Bill Bryson first came to England in 1973, settled here in 1977 and has become probably our only American National Treasure. He has written books on the English language (Mother Tongue is superb!) and then developed into a travel writer with an idiosyncratic style that makes him always a joy to read.

After marrying here and bringing up a family, he decided in the mid-nineties to move back to the USA but before going he wanted to write a farewell to Great Britain. Notes from a Small Island is Bryson’s tribute to this country, written with an eye to detail, a command of language and a heartfelt love of the place that has long been one of my very favourite books. It is funny; it is accurate; it is perceptive. He shows us both the faults of the people and the systems and all that makes them so wonderful.

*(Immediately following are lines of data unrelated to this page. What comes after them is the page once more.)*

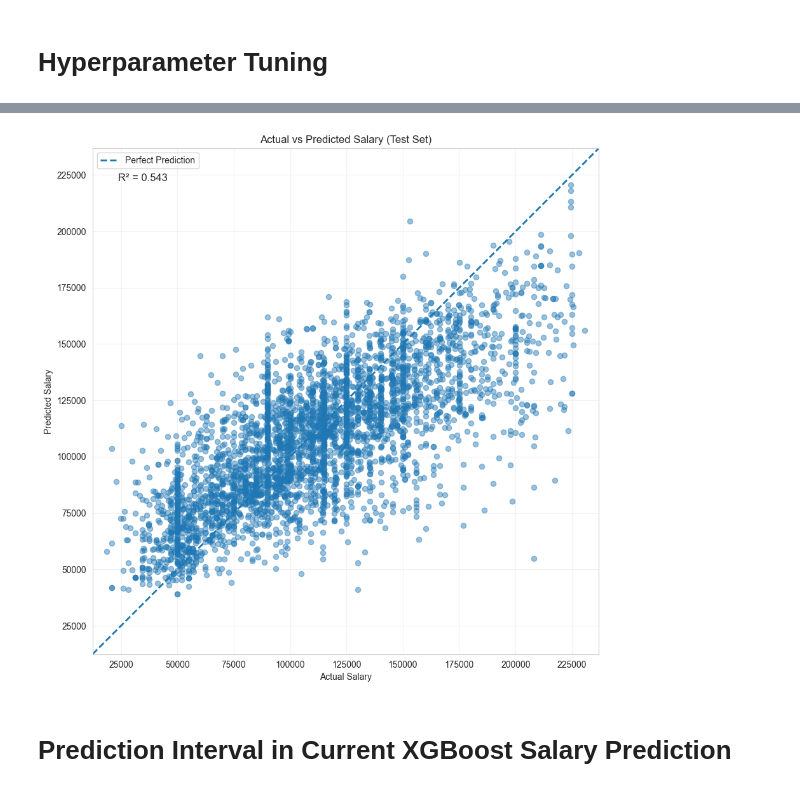
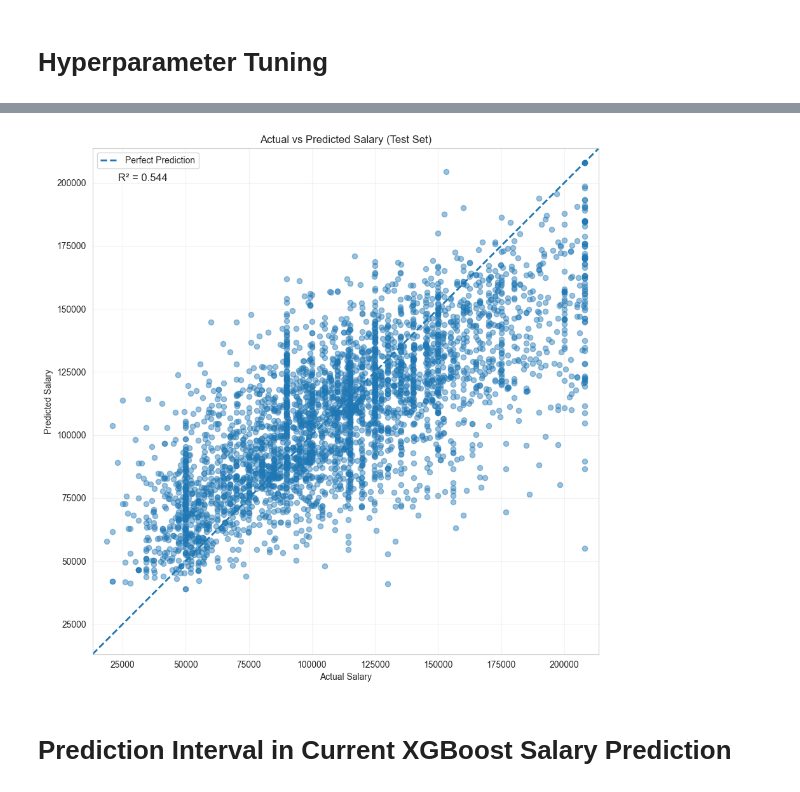
Before and after one commit to miguelcaeg/LT10_MLThesisProject, a Jupyter notebook: model explainability.ipynb, the cells around one changed output, grey strips where cells are left out. Drawn from its saved outputs; the diff is of its cells as text; code cells hidden in the pictures.

```diff
--- a/model explainability.ipynb
+++ b/model explainability.ipynb
@@ -1206,38 +1214,49 @@ feature_names = structured_names + sbert_names + tfidf_names
 # %%
 # ============================================================
 # ACTUAL vs PREDICTED SCATTER PLOT
-# RUN THIS AFTER YOUR TUNING CODE
+# Use AFTER your tuning code above
 #
-# Uses:
-# - test_pred   (predictions on log scale)
-# - y_test      (actual log salary)
-#
-# Converts back to real salary values
-# X-axis = Actual
-# Y-axis = Predicted
-# SAME SCALE on both axes
+# IMPORTANT:
+# test_pred already contains SALARY values
+# test_actual already contains SALARY values
+# so DO NOT use expm1 again
 # ============================================================
 
 import matplotlib.pyplot as plt
 import numpy as np
-import pandas as pd
 from sklearn.metrics import r2_score
 
 # ------------------------------------------------------------
-# Convert from log scale to real salaries
+# Use already-converted salary values
 # ------------------------------------------------------------
 
-actual_salary = np.expm1(y_test.values)
-pred_salary   = np.expm1(test_pred)
+actual_salary = np.array(test_actual)
+pred_salary   = np.array(test_pred)
+
+# Remove invalid values
+mask = np.isfinite(actual_salary) & np.isfinite(pred_salary)
+
+actual_salary = actual_salary[mask]
+pred_salary   = pred_salary[mask]
 
 # ------------------------------------------------------------
-# Determine common axis range
+# Optional: clip extreme predictions for visibility only
+# ------------------------------------------------------------
+
+p99 = np.percentile(
+    np.concatenate([actual_salary, pred_salary]), 99
+)
+
+actual_salary = np.clip(actual_salary, 0, p99)
+pred_salary   = np.clip(pred_salary, 0, p99)
+
+# ------------------------------------------------------------
+# Axis range
 # ------------------------------------------------------------
 
 min_val = min(actual_salary.min(), pred_salary.min())
 max_val = max(actual_salary.max(), pred_salary.max())
 
-# optional padding
 pad = (max_val - min_val) * 0.03
 
 axis_min = min_val - pad
@@ -1256,44 +1275,41 @@ plt.scatter(
     s=35
 )
 
-# Perfect prediction line
+# Perfect line
 plt.plot(
     [axis_min, axis_max],
     [axis_min, axis_max],
     linestyle="--",
     linewidth=2,
     label="Perfect Prediction"
 )
 
-# Equal axis scaling
 plt.xlim(axis_min, axis_max)
 plt.ylim(axis_min, axis_max)
-plt.gca().set_aspect('equal', adjustable='box')
+plt.gca().set_aspect("equal", adjustable="box")
 
-# Labels
 plt.xlabel("Actual Salary")
 plt.ylabel("Predicted Salary")
 plt.title("Actual vs Predicted Salary (Test Set)")
 
-# R2 annotation
+# R²
 r2 = r2_score(actual_salary, pred_salary)
 
 plt.text(
     0.05,
     0.95,
     f"R² = {r2:.3f}",
     transform=plt.gca().transAxes,
     verticalalignment="top",
     fontsize=12
 )
 
+plt.grid(True, alpha=0.25)
 plt.legend()
-plt.grid(True, alpha=0.25)
-
 plt.tight_layout()
 plt.show()
 # %% [output]
-[figure, old version]
+[figure, new version]
 # %% [markdown]
 # Prediction Interval in Current XGBoost Salary Prediction
 # %%
```
Also changed, not shown: parts of 29 cells of this notebook.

He packs the book with incidental facts about places that were (and still are) a surprise to me. There’s one part when writing about the Cotswolds where he gives just enough detail for an determined enquirer to find a genuine roman mosaid floor hidden away in a wood. Armed with an ordnance survey map and his hints we managed to find it too!

His perceptions on the way we think here are spot on. The first chapter contains a near parody of a pub discussion about how to travel somewhere that is side-splittingly funny and deadly accurate.

It is quite simply one of the best books about this country that’s ever been written. And as an aside, he has moved back here and now has a followup volume called The Road to Little Dribbling: More Notes From a Small Island that is high on my list of Books To Get Very Soon.

Book 15 – The Tin Princess

I think I’m going to have to read some more Philip Pullman. Some years back I got hold of the His Dark Materials trilogy, partly because I wanted to see what the fuss was about, and partly because Pullman was quoted as saying that he wanted to use the trilogy “to kill God” – spoiler alert: he doesn’t! The books were a thoughful and entertaining read with some wonderful characters – who could not fall in love with Serafina Pekkala? – but left me somewhat dissatisfied as in the end it all seemed to peter out somehow.

A year or so ago I found The Tin Princess in a secondhand book sale, thought it was a very different looking Pullman novel and therefore decided to try it. But again, it seems to not really have much of an ending and all the anticipation leads to nowhere in particular. As with the trilogy, some of the writing is superb. There’s a description of a small battle in a developing snowstorm that is wonderful and evocative to read, but overall I was left feeling “is that it?”.

This could be because the book is part of a series for young adults (something I was not aware of when starting it) and thus there is a back story of which I knew nothing. And perhaps these days modern young adult fiction is not for me. As I said at the beginning, I’ll have to try some more Pullman before definitely making up my mind.